In a world where music royalty is actually immortal, Otis Ray Redding Jr. turns 70 tomorrow. The man graced with the sweetest voice to bless my ears would’ve grown more raspy with age, but still carry the aura of the world’s most soulful man. Instead, the voice has been gone for nearly 44 years.
Redding died in a Wisconsin plane crash in 1967 at the age of 26. Exactly one year later, in a coincidence that gives me shudders, my favorite social activist/theologian — Thomas Merton — was accidentally-electrocuted at the age of 53.
The fit is actually rather natural. When I was younger I found it necessary to plaster my bedroom with quotes and photos of the two men (along with Steve Yzerman and other folks). I would’ve found it soul-crushing to know I would never converse with the two or gone on some wild goose chase to obtain something autographed by the men.
But that’s what so incredible about music. If you stripped all my belongings from me save a few records, I could get by on the company of friends, family and music. Redding’s voice kills me nearly every time I hear it. Like Sam Cooke, Jackie Wilson, David Ruffin and precious few others, the sound of Redding singing cuts to something in the core of me. Something about his delivery — whether it be a cry, a moan or a roar — pokes at whatever it is in my body that triggers emotion. Dude can make me cry. When he borrows Sam Cooke’s legendary “A Change Is Gonna Come,” he owns it til Sam takes it back. It’s magic.

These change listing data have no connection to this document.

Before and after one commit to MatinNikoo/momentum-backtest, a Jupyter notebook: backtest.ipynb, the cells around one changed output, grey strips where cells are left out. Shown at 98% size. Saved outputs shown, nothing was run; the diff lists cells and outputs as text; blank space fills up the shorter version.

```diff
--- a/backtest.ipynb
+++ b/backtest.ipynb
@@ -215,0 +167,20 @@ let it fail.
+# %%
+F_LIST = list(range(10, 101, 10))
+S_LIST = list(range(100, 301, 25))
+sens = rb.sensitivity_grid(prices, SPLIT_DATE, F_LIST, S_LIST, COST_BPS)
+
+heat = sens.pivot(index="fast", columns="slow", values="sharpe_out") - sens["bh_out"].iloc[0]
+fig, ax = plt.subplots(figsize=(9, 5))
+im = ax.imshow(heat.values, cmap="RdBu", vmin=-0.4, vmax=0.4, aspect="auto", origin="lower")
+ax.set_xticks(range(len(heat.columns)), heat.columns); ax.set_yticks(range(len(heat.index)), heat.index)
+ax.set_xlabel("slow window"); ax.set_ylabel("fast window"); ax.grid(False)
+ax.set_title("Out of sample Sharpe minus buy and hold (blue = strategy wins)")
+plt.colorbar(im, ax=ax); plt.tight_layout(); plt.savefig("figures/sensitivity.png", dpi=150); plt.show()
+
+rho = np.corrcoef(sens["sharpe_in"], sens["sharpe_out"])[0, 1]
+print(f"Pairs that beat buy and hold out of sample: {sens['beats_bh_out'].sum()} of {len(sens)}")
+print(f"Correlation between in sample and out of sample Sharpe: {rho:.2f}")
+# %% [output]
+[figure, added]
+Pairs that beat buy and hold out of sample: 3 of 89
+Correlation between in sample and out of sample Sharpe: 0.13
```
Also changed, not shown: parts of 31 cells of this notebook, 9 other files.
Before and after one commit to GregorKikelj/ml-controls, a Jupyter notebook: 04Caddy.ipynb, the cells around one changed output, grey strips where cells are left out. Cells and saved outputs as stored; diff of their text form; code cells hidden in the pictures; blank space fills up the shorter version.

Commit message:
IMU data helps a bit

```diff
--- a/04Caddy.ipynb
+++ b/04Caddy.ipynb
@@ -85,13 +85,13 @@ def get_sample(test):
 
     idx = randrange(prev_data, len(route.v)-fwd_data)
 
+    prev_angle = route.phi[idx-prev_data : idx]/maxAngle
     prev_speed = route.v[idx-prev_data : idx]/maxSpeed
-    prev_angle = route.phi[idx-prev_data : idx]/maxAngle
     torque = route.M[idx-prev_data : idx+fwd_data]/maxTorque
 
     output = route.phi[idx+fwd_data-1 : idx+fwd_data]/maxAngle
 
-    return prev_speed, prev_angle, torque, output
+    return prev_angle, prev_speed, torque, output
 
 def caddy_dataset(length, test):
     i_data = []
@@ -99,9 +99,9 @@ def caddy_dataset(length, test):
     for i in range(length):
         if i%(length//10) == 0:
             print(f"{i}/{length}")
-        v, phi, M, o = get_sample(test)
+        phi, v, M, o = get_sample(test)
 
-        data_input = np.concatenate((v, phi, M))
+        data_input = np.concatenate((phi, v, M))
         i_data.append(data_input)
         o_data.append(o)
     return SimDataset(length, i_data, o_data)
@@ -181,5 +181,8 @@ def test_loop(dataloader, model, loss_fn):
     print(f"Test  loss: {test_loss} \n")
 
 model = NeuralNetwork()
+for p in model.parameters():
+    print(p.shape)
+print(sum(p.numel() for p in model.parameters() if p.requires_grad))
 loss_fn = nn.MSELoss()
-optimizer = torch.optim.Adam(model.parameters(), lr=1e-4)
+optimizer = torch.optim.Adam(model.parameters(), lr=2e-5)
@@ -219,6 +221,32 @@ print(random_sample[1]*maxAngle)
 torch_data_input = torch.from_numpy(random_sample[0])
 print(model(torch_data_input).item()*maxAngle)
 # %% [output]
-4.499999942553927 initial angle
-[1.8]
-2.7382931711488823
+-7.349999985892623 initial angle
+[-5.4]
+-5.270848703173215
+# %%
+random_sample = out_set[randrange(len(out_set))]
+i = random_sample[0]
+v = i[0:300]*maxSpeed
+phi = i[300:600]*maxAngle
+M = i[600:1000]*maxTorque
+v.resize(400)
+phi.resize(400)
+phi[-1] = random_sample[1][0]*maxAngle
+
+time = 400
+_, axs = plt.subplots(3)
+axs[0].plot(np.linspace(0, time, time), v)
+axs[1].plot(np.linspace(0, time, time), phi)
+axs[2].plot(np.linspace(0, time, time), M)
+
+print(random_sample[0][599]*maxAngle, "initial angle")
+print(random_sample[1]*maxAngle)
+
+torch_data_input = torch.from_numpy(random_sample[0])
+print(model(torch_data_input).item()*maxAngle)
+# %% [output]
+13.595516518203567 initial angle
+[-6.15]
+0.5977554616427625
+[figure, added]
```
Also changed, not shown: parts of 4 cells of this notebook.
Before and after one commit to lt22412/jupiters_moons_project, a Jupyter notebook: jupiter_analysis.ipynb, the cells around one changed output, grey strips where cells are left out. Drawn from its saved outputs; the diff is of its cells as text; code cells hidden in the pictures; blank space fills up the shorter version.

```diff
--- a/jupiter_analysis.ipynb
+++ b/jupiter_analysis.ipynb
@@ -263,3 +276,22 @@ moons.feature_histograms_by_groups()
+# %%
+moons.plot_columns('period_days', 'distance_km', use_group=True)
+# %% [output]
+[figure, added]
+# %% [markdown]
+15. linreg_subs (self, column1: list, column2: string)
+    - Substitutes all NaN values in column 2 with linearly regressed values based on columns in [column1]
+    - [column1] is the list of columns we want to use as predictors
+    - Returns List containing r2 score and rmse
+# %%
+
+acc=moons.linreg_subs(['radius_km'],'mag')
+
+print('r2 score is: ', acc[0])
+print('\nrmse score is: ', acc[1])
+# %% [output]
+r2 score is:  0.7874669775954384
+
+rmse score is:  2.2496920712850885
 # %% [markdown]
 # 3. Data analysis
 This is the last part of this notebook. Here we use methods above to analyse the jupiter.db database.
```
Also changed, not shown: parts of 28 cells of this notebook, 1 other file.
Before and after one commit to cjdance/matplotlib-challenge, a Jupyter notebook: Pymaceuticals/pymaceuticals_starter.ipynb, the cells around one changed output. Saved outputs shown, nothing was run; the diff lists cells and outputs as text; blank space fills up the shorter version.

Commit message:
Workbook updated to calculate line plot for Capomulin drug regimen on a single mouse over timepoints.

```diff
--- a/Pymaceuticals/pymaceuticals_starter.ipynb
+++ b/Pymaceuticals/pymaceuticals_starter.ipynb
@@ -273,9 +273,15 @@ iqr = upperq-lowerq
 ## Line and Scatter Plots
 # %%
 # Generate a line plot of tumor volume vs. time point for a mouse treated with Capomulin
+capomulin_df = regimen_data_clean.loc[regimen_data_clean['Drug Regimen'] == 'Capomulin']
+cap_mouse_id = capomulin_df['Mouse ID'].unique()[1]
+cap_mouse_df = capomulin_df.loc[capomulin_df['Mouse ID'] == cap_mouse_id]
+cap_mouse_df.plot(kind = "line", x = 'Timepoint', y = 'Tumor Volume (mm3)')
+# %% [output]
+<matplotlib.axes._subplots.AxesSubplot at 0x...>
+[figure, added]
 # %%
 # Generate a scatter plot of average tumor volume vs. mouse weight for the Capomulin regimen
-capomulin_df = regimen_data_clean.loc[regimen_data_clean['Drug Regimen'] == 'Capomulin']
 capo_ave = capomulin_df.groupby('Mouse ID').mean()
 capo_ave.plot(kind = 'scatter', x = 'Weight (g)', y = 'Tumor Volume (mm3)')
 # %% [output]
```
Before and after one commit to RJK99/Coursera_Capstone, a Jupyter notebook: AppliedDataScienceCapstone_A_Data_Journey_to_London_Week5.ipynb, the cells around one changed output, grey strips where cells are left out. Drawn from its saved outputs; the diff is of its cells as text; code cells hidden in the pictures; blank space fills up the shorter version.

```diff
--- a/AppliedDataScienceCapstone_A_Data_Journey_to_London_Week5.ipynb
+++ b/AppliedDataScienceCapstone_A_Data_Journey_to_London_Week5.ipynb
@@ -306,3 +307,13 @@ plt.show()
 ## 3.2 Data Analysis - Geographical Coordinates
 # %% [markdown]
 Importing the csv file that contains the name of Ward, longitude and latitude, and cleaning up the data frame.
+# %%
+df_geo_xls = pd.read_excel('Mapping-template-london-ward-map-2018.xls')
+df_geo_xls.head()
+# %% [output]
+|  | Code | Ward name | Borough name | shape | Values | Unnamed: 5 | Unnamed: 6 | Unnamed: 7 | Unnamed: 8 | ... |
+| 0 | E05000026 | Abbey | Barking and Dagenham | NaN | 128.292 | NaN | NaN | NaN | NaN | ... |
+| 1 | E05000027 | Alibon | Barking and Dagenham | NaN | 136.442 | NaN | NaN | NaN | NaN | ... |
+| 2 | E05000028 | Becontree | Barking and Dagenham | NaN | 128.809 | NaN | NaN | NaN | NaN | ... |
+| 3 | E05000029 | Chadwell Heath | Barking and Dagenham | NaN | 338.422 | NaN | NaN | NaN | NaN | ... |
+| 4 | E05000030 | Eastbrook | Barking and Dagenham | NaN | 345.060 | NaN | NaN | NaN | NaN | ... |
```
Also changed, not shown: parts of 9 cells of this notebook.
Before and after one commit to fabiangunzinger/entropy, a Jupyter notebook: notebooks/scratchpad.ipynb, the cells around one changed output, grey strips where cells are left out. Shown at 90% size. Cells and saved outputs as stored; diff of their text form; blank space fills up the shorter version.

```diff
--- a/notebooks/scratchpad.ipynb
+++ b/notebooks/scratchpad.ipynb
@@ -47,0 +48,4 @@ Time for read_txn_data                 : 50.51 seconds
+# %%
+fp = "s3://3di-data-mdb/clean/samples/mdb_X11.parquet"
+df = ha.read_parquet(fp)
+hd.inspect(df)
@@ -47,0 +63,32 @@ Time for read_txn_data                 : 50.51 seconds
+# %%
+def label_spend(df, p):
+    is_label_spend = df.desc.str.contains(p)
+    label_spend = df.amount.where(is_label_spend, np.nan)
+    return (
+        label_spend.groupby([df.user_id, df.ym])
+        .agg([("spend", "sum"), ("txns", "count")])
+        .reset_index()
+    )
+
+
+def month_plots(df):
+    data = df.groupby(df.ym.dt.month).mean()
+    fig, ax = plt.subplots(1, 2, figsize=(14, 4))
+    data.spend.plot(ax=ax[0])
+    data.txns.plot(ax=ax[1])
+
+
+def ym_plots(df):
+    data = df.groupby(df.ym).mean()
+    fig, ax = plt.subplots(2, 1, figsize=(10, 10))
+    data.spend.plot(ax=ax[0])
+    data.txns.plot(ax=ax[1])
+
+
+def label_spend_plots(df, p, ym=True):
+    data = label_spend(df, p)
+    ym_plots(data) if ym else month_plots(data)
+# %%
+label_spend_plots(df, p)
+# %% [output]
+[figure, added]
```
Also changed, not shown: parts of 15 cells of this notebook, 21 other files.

I’m not going to say there aren’t those active in music with some sort of ability to call upon that feeling, but most of them feel like they are trying to find that emotion because someone told them they must. They rarely do. Going back to the debut of Mariah Carey and extending into the American Voice of Talent Idols age, it’s been more vocal range exhibitions than those special moments provided by Motown and its surrounding acts.
In my perfect immortal world, God took Redding up to Heaven to spearhead a new era of awesome from the angel choirs. In fact, days like today with a string of his and Cooke’s music hit me just right and so versatile.
“(Sittin’ On) The Dock of The Bay” is fishing with my father, uncle and me in Red Bay, Ontario when I was a kid.
“I Can’t Turn You Loose” is an impromptu dance party with my wife and son (the former wouldn’t let me name the latter Otis, FYI).
The aforementioned “A Change Is Gonna Come” is hope.
Rest in peace, Otis. Thanks for the pipes.